Bill Gates and Windows, cloud services and IT products – these are probably what everyone first associates with Microsoft. However, like other large tech outfits, the US computing giant often makes headlines with progressive energy projects. Microsoft aims to be carbon-negative by 2030, withdrawing more carbon dioxide from the atmosphere than it emits. Indeed, the company aims to have completely recovered its emissions since inception by 2050.
On this quest, Microsoft has looked into replacing its diesel generators with hydrogen-powered fuel cells. The verdict was positive: the company powered a row of data centres with electricity generated from green hydrogen for 48 consecutive hours. Now the company plans to dispense of all its diesel-powered generators by 2030.
According to a statement by Microsoft headquarters in Redmond (Wa.) if the trend observed in recent years continues, fuel cells will be able to compete with diesel-powered generators on price in one to two years.
In fact, Microsoft doesn’t intend to stop there: The tech giant plans to operate electrolysers to supply the fuel cells with hydrogen produced in-house. Moreover, the resulting energy storage capacity could be used not only to provide backup power for its operations, but also to support the public grid during shortages of solar and wind energy.

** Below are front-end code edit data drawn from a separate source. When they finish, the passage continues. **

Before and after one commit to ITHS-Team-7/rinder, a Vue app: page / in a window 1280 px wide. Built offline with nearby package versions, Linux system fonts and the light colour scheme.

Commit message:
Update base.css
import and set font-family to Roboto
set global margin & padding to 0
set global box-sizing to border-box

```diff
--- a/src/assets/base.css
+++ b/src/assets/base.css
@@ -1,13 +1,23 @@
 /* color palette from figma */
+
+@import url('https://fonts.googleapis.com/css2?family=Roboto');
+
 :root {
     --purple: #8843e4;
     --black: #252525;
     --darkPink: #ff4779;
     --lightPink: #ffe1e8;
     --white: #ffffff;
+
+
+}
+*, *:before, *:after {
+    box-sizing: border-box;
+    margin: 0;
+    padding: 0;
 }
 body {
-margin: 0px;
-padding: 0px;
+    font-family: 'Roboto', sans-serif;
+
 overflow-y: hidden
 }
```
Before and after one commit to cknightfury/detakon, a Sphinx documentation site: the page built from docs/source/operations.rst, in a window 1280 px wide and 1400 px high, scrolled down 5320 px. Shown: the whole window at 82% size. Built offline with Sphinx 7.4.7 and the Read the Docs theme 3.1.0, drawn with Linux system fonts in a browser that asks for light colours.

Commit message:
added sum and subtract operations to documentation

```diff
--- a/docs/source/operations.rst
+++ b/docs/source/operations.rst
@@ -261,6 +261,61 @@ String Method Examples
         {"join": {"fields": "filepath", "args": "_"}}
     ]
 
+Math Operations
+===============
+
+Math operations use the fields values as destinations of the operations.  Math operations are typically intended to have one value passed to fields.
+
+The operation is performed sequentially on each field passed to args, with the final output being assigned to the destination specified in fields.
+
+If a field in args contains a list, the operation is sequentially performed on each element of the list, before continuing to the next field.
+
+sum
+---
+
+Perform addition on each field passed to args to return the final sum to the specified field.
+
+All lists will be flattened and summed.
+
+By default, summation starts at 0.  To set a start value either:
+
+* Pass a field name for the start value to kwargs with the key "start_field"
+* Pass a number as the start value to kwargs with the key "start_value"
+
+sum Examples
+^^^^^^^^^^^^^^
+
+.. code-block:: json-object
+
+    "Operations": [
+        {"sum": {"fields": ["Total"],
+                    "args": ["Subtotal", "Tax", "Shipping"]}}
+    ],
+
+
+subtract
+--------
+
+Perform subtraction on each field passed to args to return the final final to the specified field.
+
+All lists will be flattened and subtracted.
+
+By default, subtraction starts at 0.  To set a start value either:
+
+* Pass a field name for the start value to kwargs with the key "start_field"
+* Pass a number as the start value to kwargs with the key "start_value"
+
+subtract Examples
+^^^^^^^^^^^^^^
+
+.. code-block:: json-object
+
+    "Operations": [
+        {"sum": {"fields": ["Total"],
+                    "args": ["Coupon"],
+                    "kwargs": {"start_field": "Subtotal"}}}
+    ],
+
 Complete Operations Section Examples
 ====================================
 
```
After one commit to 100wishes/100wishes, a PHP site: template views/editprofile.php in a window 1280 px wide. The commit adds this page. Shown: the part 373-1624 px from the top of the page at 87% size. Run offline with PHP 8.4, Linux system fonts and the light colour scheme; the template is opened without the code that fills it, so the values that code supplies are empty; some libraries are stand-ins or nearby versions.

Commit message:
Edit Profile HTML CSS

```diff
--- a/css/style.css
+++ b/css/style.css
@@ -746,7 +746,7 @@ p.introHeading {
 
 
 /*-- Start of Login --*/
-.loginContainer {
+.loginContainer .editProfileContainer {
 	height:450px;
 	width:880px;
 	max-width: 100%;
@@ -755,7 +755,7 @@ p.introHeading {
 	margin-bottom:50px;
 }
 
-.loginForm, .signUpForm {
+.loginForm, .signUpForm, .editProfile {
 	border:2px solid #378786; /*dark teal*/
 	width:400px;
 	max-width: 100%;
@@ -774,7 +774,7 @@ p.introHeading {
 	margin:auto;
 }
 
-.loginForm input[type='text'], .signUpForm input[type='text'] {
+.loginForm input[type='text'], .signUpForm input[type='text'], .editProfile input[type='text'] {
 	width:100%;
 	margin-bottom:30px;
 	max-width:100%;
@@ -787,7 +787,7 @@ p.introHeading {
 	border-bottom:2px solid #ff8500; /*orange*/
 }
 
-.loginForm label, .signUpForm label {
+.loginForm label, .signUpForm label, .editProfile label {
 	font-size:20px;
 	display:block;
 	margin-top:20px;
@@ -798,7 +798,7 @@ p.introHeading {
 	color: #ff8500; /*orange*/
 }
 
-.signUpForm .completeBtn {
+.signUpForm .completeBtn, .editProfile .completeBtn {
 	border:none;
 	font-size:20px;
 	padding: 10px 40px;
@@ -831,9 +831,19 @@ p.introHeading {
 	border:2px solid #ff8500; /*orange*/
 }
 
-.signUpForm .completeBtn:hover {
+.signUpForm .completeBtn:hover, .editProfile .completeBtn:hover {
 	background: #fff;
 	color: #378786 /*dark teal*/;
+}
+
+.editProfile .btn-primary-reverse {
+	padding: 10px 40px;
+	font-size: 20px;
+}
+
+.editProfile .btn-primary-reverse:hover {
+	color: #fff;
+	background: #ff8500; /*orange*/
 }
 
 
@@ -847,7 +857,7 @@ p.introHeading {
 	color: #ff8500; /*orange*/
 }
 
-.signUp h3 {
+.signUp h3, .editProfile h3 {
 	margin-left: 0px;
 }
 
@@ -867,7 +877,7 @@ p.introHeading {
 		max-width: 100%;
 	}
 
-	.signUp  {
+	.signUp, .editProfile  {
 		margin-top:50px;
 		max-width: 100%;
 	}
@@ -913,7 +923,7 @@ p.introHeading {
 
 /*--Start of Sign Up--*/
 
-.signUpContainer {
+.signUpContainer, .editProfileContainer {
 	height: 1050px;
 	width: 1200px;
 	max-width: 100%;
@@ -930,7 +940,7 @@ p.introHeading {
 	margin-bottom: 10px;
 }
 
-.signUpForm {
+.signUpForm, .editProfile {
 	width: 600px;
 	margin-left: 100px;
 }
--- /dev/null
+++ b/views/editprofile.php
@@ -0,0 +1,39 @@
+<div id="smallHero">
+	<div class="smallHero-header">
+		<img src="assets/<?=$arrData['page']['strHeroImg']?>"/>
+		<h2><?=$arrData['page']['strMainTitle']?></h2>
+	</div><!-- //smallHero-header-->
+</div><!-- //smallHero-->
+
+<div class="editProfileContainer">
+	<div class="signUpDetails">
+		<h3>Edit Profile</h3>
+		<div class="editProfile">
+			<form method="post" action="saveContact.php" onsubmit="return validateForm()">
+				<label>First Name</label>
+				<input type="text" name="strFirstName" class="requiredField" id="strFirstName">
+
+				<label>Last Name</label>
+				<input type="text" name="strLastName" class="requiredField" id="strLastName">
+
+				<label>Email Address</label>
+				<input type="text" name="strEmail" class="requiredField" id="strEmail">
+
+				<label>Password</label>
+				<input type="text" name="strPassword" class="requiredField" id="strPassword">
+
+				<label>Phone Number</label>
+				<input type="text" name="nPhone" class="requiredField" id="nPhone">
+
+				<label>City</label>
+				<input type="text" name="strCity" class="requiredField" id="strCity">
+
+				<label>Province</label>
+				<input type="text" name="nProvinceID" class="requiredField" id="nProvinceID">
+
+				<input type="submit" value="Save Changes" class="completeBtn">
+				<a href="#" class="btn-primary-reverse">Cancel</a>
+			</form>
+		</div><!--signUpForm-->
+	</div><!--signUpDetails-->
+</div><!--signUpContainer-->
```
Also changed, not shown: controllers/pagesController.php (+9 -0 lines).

This would improve Microsoft electrolyser capacity utilisation while contributing to reducing power supply emissions year round – and not just intermittently during blackouts or while testing generators.
Photo credit: shutterstock.com, Timofeev Vladimir